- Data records
================

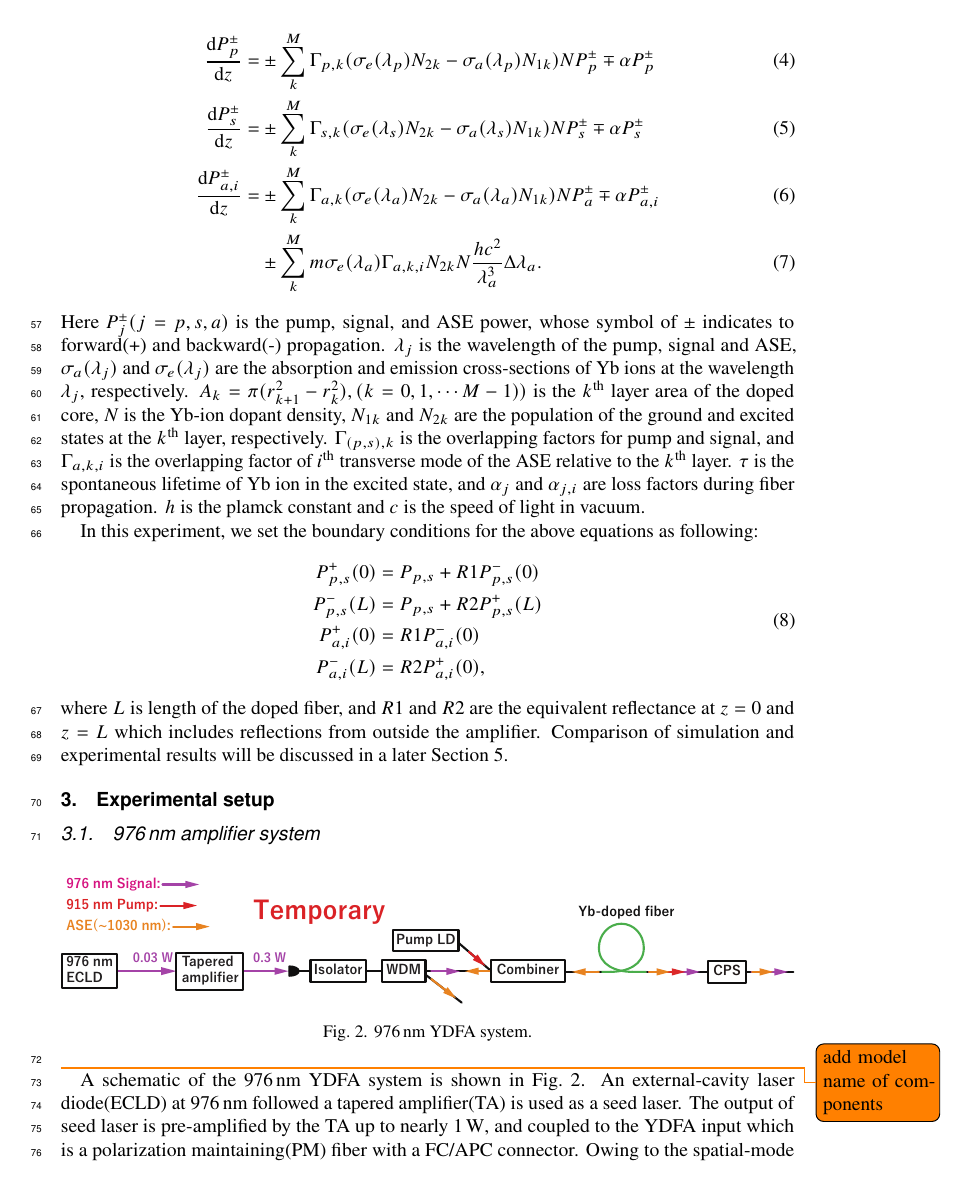
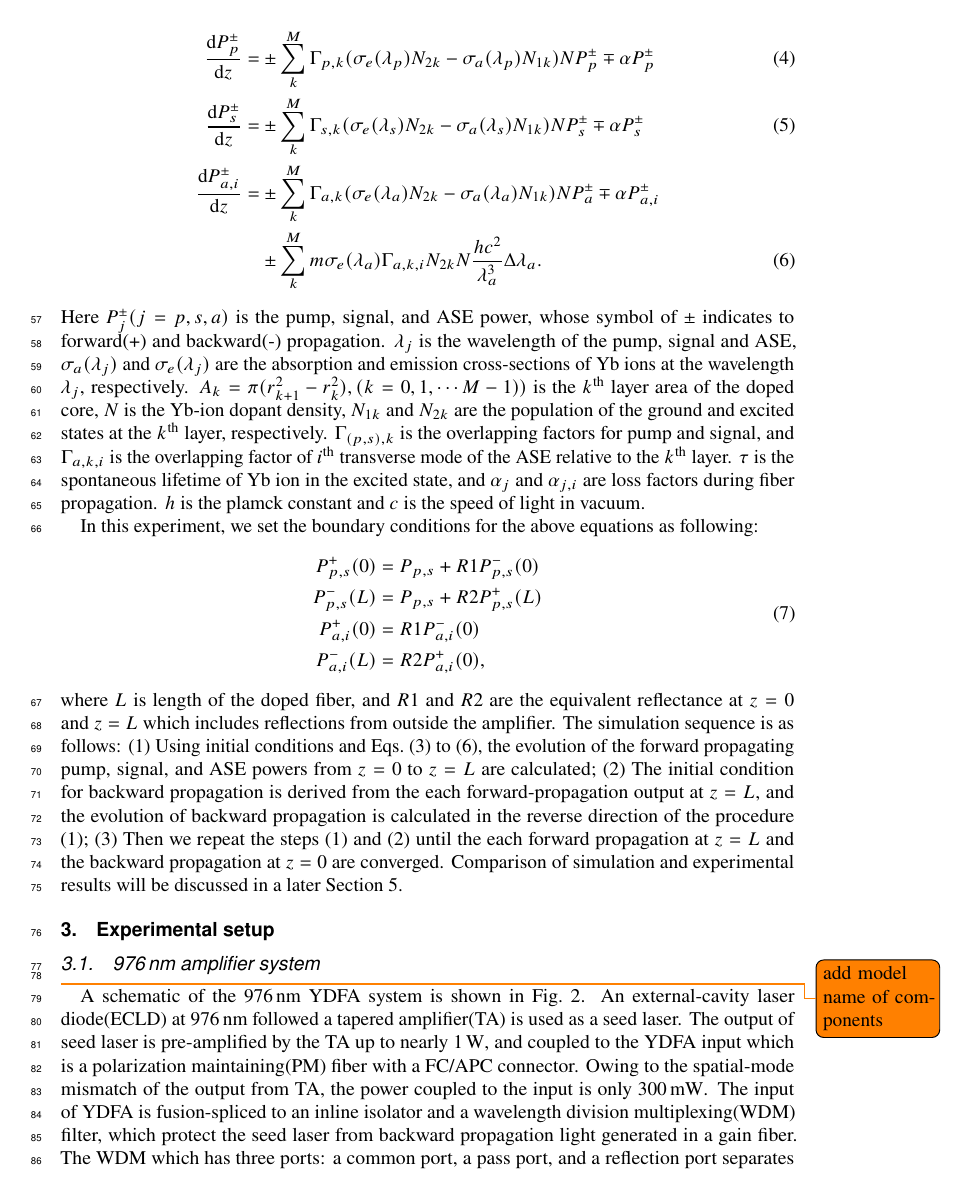
Before and after one commit to imai1117/Paper-YDFA-01, a LaTeX document (Main.tex): page 3 of 8. Compiled offline with pdfLaTeX.

```diff
--- a/Main.tex
+++ b/Main.tex
@@ -27,7 +27,7 @@
 \usepackage{layout}
 \usepackage{lipsum}
 \usepackage{bm, amsmath, comment, color, soul, cite, siunitx, physics}
-\usepackage{cleveref}
+\usepackage[capitalize]{cleveref}
 \usepackage[super]{nth}
 \sisetup{parse-numbers = false}
 \linenumbers
@@ -122,7 +122,7 @@
 \begin{align}
   \dv{P^{\pm}_{p}}{z} = &\pm \sum_{k}^{M} \Gamma_{p, k} (\sigma_{e}(\lambda_{p})N_{2k} - \sigma_{a}(\lambda_{p})N_{1k})NP^{\pm}_{p} \mp \alpha P^{\pm}_{p} \label{eq:PumpPropagationEquation}\\
   \dv{P^{\pm}_{s}}{z} = &\pm \sum_{k}^{M} \Gamma_{s, k} (\sigma_{e}(\lambda_{s})N_{2k} - \sigma_{a}(\lambda_{s})N_{1k})NP^{\pm}_{s} \mp \alpha P^{\pm}_{s} \label{eq:SignalPropagationEquation}\\
-  \dv{P^{\pm}_{a, i}}{z} = &\pm \sum_{k}^{M} \Gamma_{a, k} (\sigma_{e}(\lambda_{a})N_{2k} - \sigma_{a}(\lambda_{a})N_{1k})NP^{\pm}_{a} \mp \alpha P^{\pm}_{a, i}\\
+  \dv{P^{\pm}_{a, i}}{z} = &\pm \sum_{k}^{M} \Gamma_{a, k} (\sigma_{e}(\lambda_{a})N_{2k} - \sigma_{a}(\lambda_{a})N_{1k})NP^{\pm}_{a} \mp \alpha P^{\pm}_{a, i} \nonumber \\
   &\pm \sum_{k}^{M} m\sigma_{e}(\lambda_{a})\Gamma_{a, k, i} N_{2k}N \frac{hc^{2}}{\lambda_{a}^{3}} \Delta\lambda_{a}. \label{eq:ASEPropagationEquation}
 \end{align}
 Here $P^{\pm}_{j} (j = p, s, a)$ is the pump, signal, and ASE power, whose symbol of $\pm$ indicates to forward(+) and backward(-) propagation.
@@ -142,6 +142,10 @@
   \end{split}
 \end{equation}
 where $L$ is length of the doped fiber, and $R1$ and $R2$ are the equivalent reflectance at $z = 0$ and $z = L$ which includes reflections from outside the amplifier.
+The simulation sequence is as follows:
+(1) Using initial conditions and \cref{eq:RateEquation,eq:PumpPropagationEquation,eq:SignalPropagationEquation,eq:ASEPropagationEquation}, the evolution of the forward propagating pump, signal, and ASE powers from $z = 0$ to $z = L$ are calculated;
+(2) The initial condition for backward propagation is derived from the each forward-propagation output at $z = L$, and the evolution of backward propagation is calculated in the reverse direction of the procedure (1);
+(3) Then we repeat the steps (1) and (2) until the each forward propagation at $z = L$ and the backward propagation at $z = 0$ are converged.
 Comparison of simulation and experimental results will be discussed in a later Section \ref{sec:Discussion}.
 
 
```
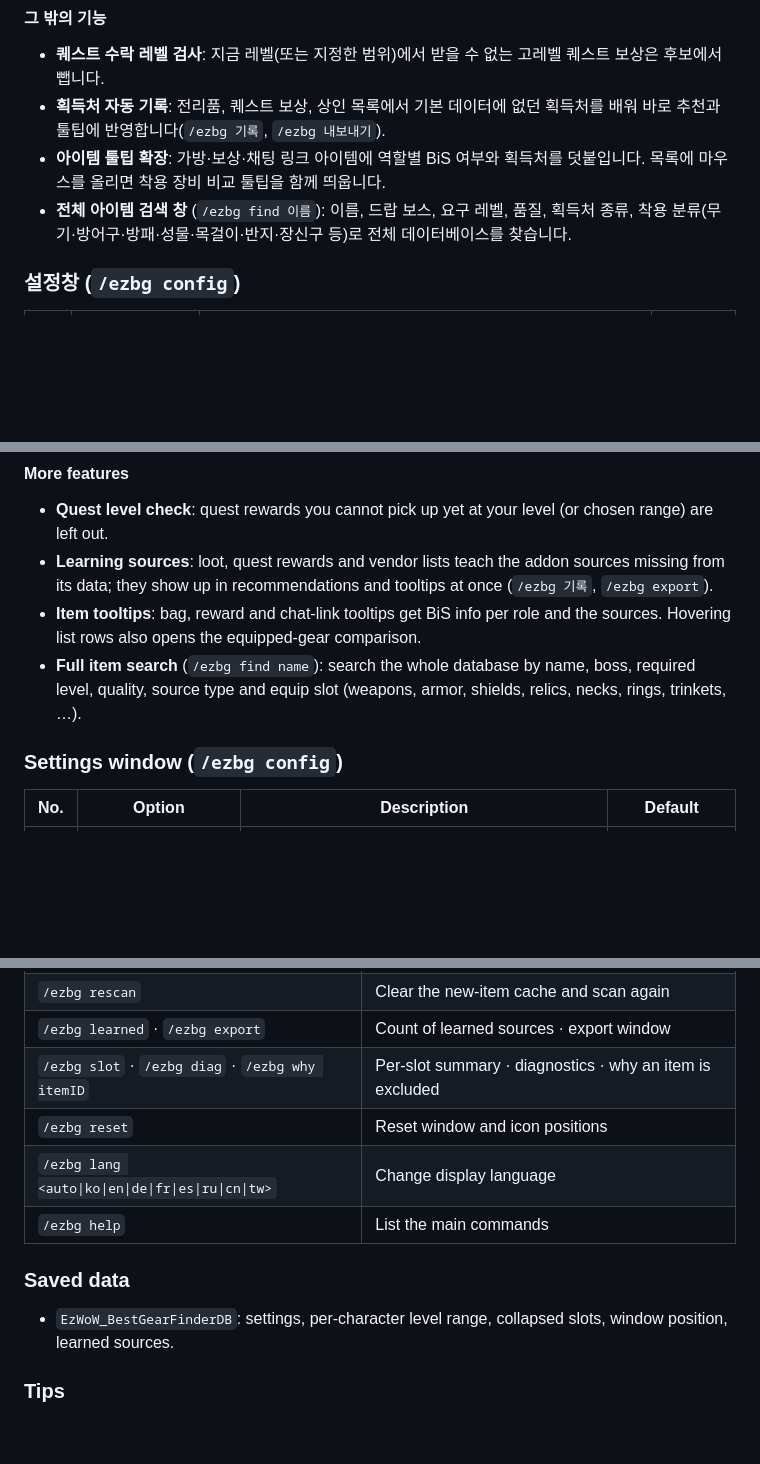
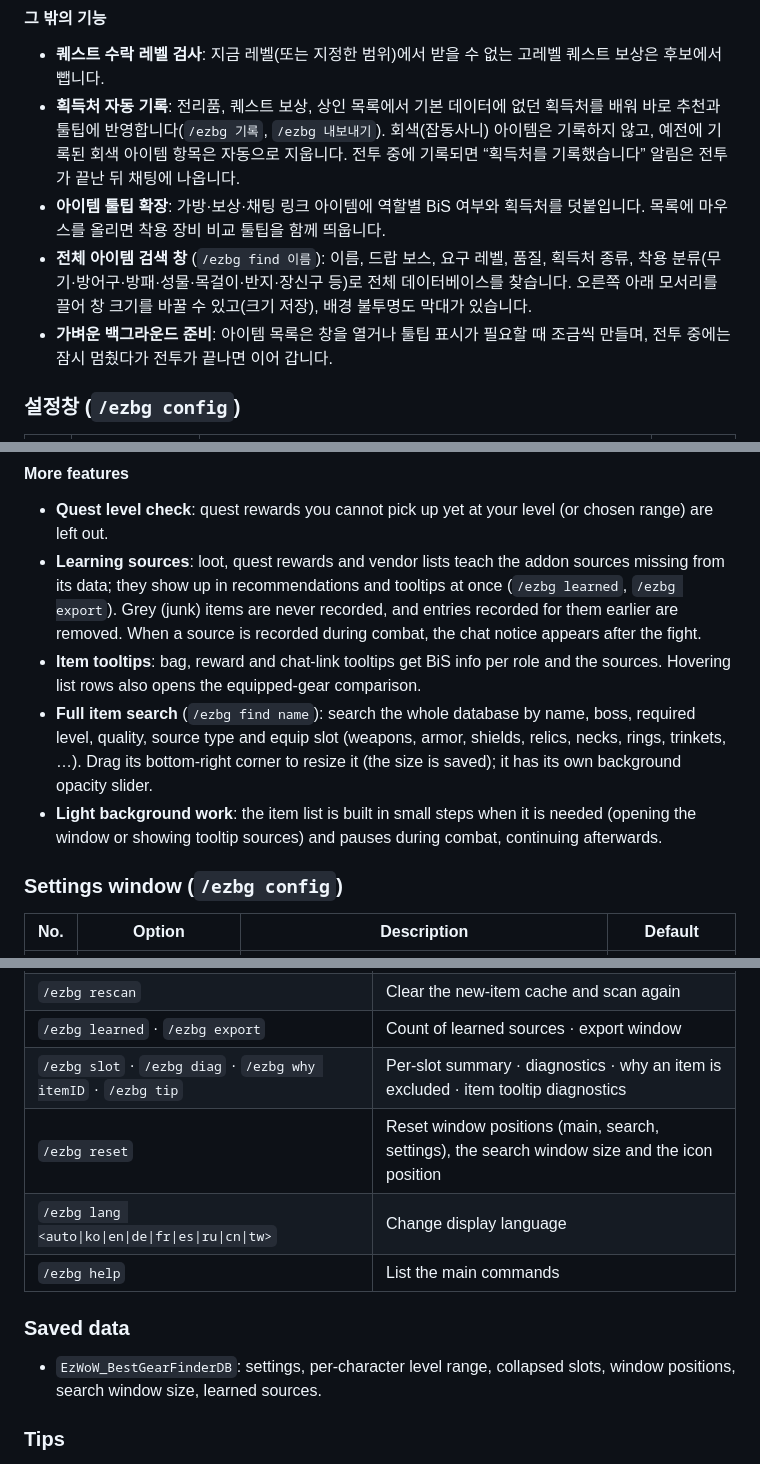
Before and after one commit to qqhrqqhr2/EzWoW-BestGearFinder, a Markdown page: README.md, 3 parts joined by grey strips. Rendered like a GitHub page; blank space fills up the shorter version.

```diff
--- a/README.md
+++ b/README.md
@@ -47,9 +47,10 @@ WoW Forever (`Interface: 16001`) · `/ezbg`
 #### 그 밖의 기능
 
 - **퀘스트 수락 레벨 검사**: 지금 레벨(또는 지정한 범위)에서 받을 수 없는 고레벨 퀘스트 보상은 후보에서 뺍니다.
-- **획득처 자동 기록**: 전리품, 퀘스트 보상, 상인 목록에서 기본 데이터에 없던 획득처를 배워 바로 추천과 툴팁에 반영합니다(`/ezbg 기록`, `/ezbg 내보내기`).
+- **획득처 자동 기록**: 전리품, 퀘스트 보상, 상인 목록에서 기본 데이터에 없던 획득처를 배워 바로 추천과 툴팁에 반영합니다(`/ezbg 기록`, `/ezbg 내보내기`). 회색(잡동사니) 아이템은 기록하지 않고, 예전에 기록된 회색 아이템 항목은 자동으로 지웁니다. 전투 중에 기록되면 “획득처를 기록했습니다” 알림은 전투가 끝난 뒤 채팅에 나옵니다.
 - **아이템 툴팁 확장**: 가방·보상·채팅 링크 아이템에 역할별 BiS 여부와 획득처를 덧붙입니다. 목록에 마우스를 올리면 착용 장비 비교 툴팁을 함께 띄웁니다.
-- **전체 아이템 검색 창** (`/ezbg find 이름`): 이름, 드랍 보스, 요구 레벨, 품질, 획득처 종류, 착용 분류(무기·방어구·방패·성물·목걸이·반지·장신구 등)로 전체 데이터베이스를 찾습니다.
+- **전체 아이템 검색 창** (`/ezbg find 이름`): 이름, 드랍 보스, 요구 레벨, 품질, 획득처 종류, 착용 분류(무기·방어구·방패·성물·목걸이·반지·장신구 등)로 전체 데이터베이스를 찾습니다. 오른쪽 아래 모서리를 끌어 창 크기를 바꿀 수 있고(크기 저장), 배경 불투명도 막대가 있습니다.
+- **가벼운 백그라운드 준비**: 아이템 목록은 창을 열거나 툴팁 표시가 필요할 때 조금씩 만들며, 전투 중에는 잠시 멈췄다가 전투가 끝나면 이어 갑니다.
 
 ### 설정창 (`/ezbg config`)
 
@@ -147,9 +148,10 @@ Best Gear Finder shows the **best gear you can wear right now** for your class a
 #### More features
 
 - **Quest level check**: quest rewards you cannot pick up yet at your level (or chosen range) are left out.
-- **Learning sources**: loot, quest rewards and vendor lists teach the addon sources missing from its data; they show up in recommendations and tooltips at once (`/ezbg 기록`, `/ezbg export`).
+- **Learning sources**: loot, quest rewards and vendor lists teach the addon sources missing from its data; they show up in recommendations and tooltips at once (`/ezbg learned`, `/ezbg export`). Grey (junk) items are never recorded, and entries recorded for them earlier are removed. When a source is recorded during combat, the chat notice appears after the fight.
 - **Item tooltips**: bag, reward and chat-link tooltips get BiS info per role and the sources. Hovering list rows also opens the equipped-gear comparison.
-- **Full item search** (`/ezbg find name`): search the whole database by name, boss, required level, quality, source type and equip slot (weapons, armor, shields, relics, necks, rings, trinkets, …).
+- **Full item search** (`/ezbg find name`): search the whole database by name, boss, required level, quality, source type and equip slot (weapons, armor, shields, relics, necks, rings, trinkets, …). Drag its bottom-right corner to resize it (the size is saved); it has its own background opacity slider.
+- **Light background work**: the item list is built in small steps when it is needed (opening the window or showing tooltip sources) and pauses during combat, continuing afterwards.
 
 ### Settings window (`/ezbg config`)
 
@@ -189,14 +191,14 @@ Best Gear Finder shows the **best gear you can wear right now** for your class a
 | `/ezbg icon` | Show/hide the launcher icon |
 | `/ezbg rescan` | Clear the new-item cache and scan again |
 | `/ezbg learned` · `/ezbg export` | Count of learned sources · export window |
-| `/ezbg slot` · `/ezbg diag` · `/ezbg why itemID` | Per-slot summary · diagnostics · why an item is excluded |
-| `/ezbg reset` | Reset window and icon positions |
+| `/ezbg slot` · `/ezbg diag` · `/ezbg why itemID` · `/ezbg tip` | Per-slot summary · diagnostics · why an item is excluded · item tooltip diagnostics |
+| `/ezbg reset` | Reset window positions (main, search, settings), the search window size and the icon position |
 | `/ezbg lang <auto\|ko\|en\|de\|fr\|es\|ru\|cn\|tw>` | Change display language |
 | `/ezbg help` | List the main commands |
 
 ### Saved data
 
-- `EzWoW_BestGearFinderDB`: settings, per-character level range, collapsed slots, window position, learned sources.
+- `EzWoW_BestGearFinderDB`: settings, per-character level range, collapsed slots, window positions, search window size, learned sources.
 
 ### Tips
 
```
Also changed, not shown: other parts of README.md (+9 -9 lines), docs/curseforge_description.md (+21 -8 lines), docs/images/settings_en.png, docs/images/settings_ko.png, 1 other file.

================

- What you will do
The word "목록에서" may occur in lines of the records. Report how many such lines there are, giving only the number.

- Answer to the exercise
2